Another eco-friendly option is a mineral pool, which uses minerals such as silver and copper for cleaning, greatly reducing the amount of chlorine needed in the pool. perhaps in another 10 years they will enter the mainstream, says Metz, but the technology has not been perfected, so for now they are not as convenient or practical as saltwater pools.
Other trends in pool design
Your backyard oasis needn’t look as if it escaped from a ’50s motel. “I like a natural pool that fits into the landscaping,” says De Falco. To achieve this look, many clients use stone and slate tile rather than ceramic and opt for colors that are found in nature. popular fea- tures include grottoes, waterfalls and elevated spas, and the pool or spa may have a vanishing edge or overflowing water that makes it look like an ocean or river with no end, says De Falco. “These features give landscaping more depth,” he says. “When you add lighting, it makes for a nice package.”
Do you have young children? Are you into water polo or water volleyball? For these reasons, some families are choosing pools with a consistent shallow depth instead of the usual deep end. Of course, even a conventional pool is cool. “There’s always a segment of the population that wants a pool that looks like a pool,” says Metz. They can turn to the comparatively economical vinyl pools or to ceramic-tile pools that come in a variety of colors.
What else to consider
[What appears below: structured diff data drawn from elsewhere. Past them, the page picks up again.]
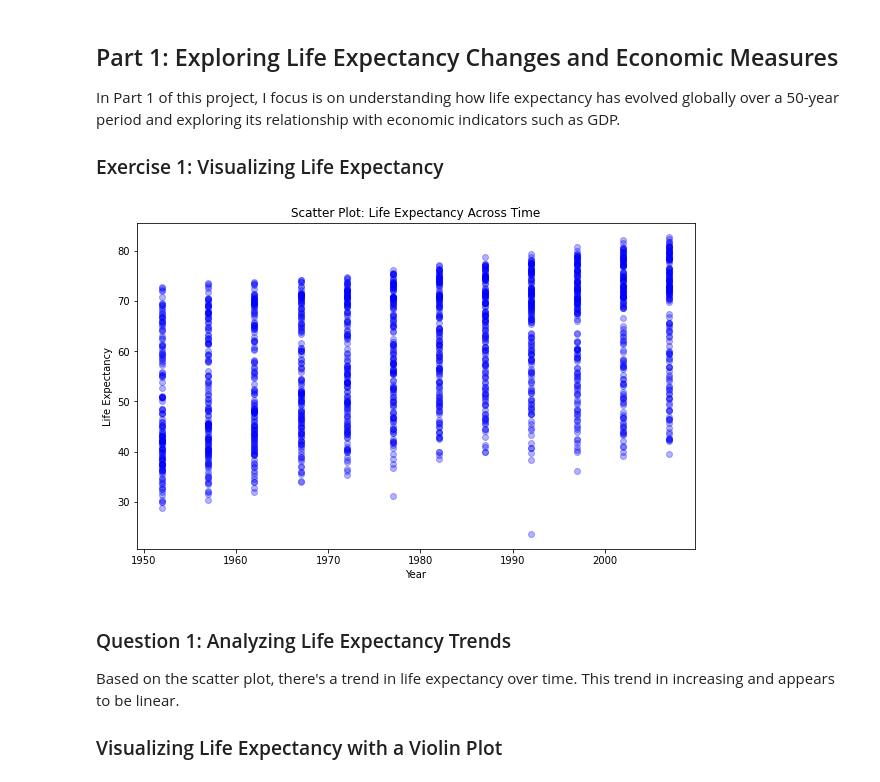
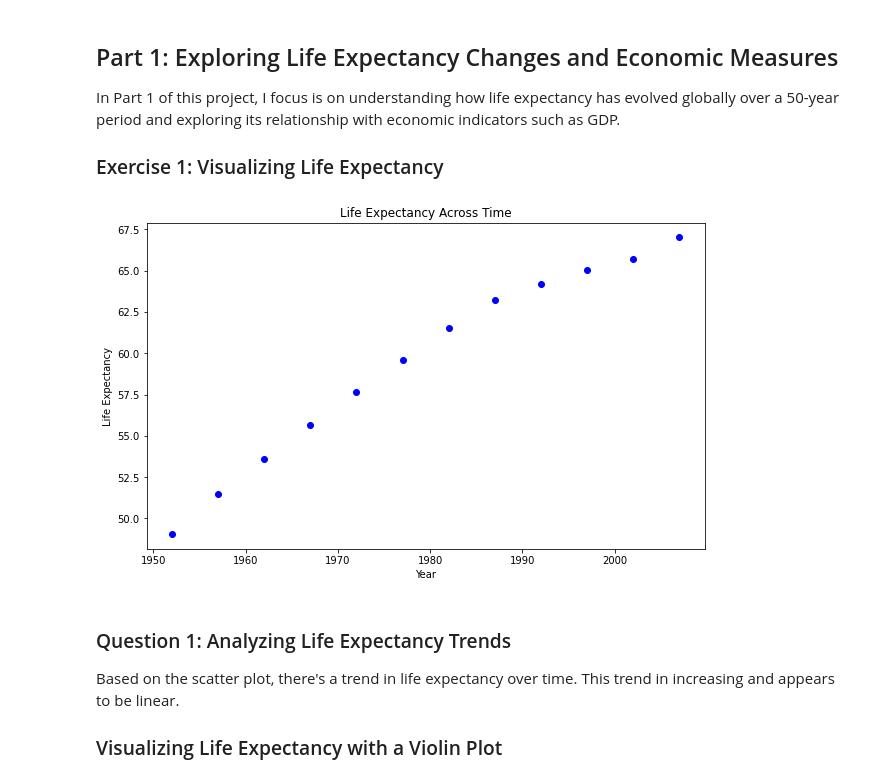
Before and after one commit to willcrodman/data_science_project_3, a Jupyter notebook: project_3.ipynb, the cells around one changed output. Cells and saved outputs as stored; diff of their text form; code cells hidden in the pictures.

```diff
--- a/project_3.ipynb
+++ b/project_3.ipynb
@@ -53,15 +53,14 @@ In Part 1 of this project, I focus is on understanding how life expectancy has e
 # %%
 # Scatter plot of life expectancy across time
 plt.figure(figsize=(10, 6))
-for country, data in df.groupby('country'):
-    plt.scatter(data['year'], data['lifeExp'], label=country, c='blue', alpha=0.3)
-
+group_df = df.groupby('year')
+plt.scatter(group_df['year'].unique(), group_df['lifeExp'].mean(), c='blue')
 plt.xlabel('Year')
 plt.ylabel('Life Expectancy')
-plt.title('Scatter Plot: Life Expectancy Across Time')
+plt.title('Life Expectancy Across Time')
 plt.show()
 # %% [output]
-[figure, old version]
+[figure, new version]
 # %% [markdown]
 ### Question 1: Analyzing Life Expectancy Trends
 
```
Also changed, not shown: parts of 2 cells of this notebook.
Whatever pool you choose, give thought to its surroundings, including decks and landscaping. A fence for safety is a priority, especially for those with young children or young neighbors. Pool decks in New Jersey are often made of travertine, which is light in color and tends to be cooler on bare feet, or blue- stone, which provides a classic look but can be hot underfoot, says De Falco.
Make sure surrounding trees don’t provide excessive shade, says Schweizer, especially if you’re using solar panels that need to soak up the sun’s energy. And avoid having leaf-shedding plants and trees too near, warns De Falco— their leaves can clog your filtering system and dirty the water.
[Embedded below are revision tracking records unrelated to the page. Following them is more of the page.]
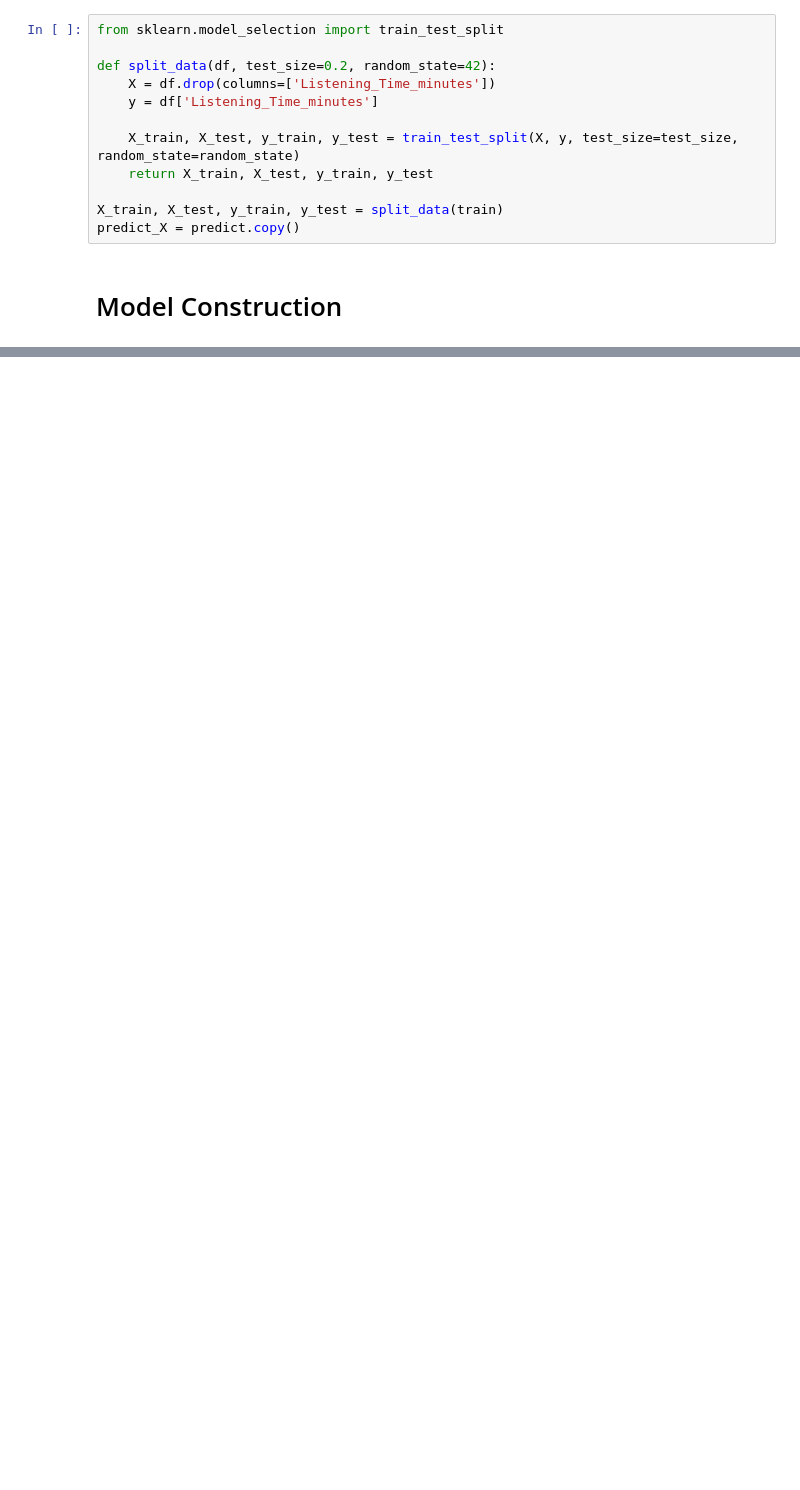
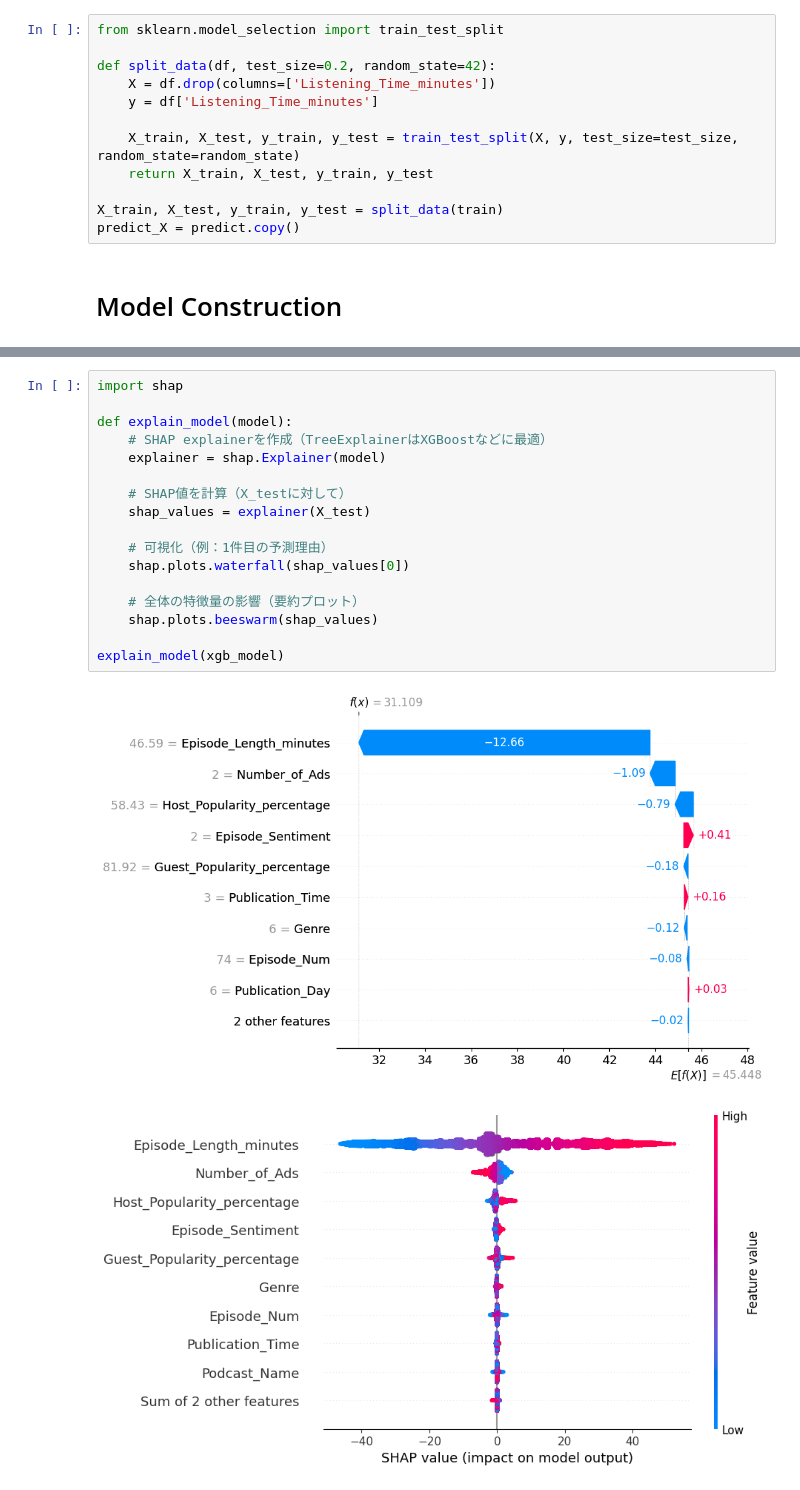
Before and after one commit to yasuo-kouki/playground, a Jupyter notebook: project.ipynb, the cells around one changed output, grey strips where cells are left out. Drawn from its saved outputs; the diff is of its cells as text; blank space fills up the shorter version.

```diff
--- a/project.ipynb
+++ b/project.ipynb
@@ -173,0 +271,20 @@ Name: Listening_Time_minutes, dtype: float64
+# %%
+import shap
+
+def explain_model(model):
+    # SHAP explainerを作成（TreeExplainerはXGBoostなどに最適）
+    explainer = shap.Explainer(model)
+
+    # SHAP値を計算（X_testに対して）
+    shap_values = explainer(X_test)
+
+    # 可視化（例：1件目の予測理由）
+    shap.plots.waterfall(shap_values[0])
+
+    # 全体の特徴量の影響（要約プロット）
+    shap.plots.beeswarm(shap_values)
+
+explain_model(xgb_model)
+# %% [output]
+[figure, added]
+[figure, added]
```
Also changed, not shown: parts of 18 cells of this notebook, 1 other file.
Most important, become an educated consumer before investing in a backyard swimming pool. If you’re not sure what you’d like your pool to look like, you can see images of all sorts of pools on the websites of pool contractors and landscapers, and a Google images search will bring up countless more. Do your research on cleaning systems and materials, and get quotes from three to four contractors before you proceed. “sit down with someone reputable and start a dialogue,” says Schweizer. “Decide what you want— and also what you don’t need.”
Click on the photos for some cool pool design ideas.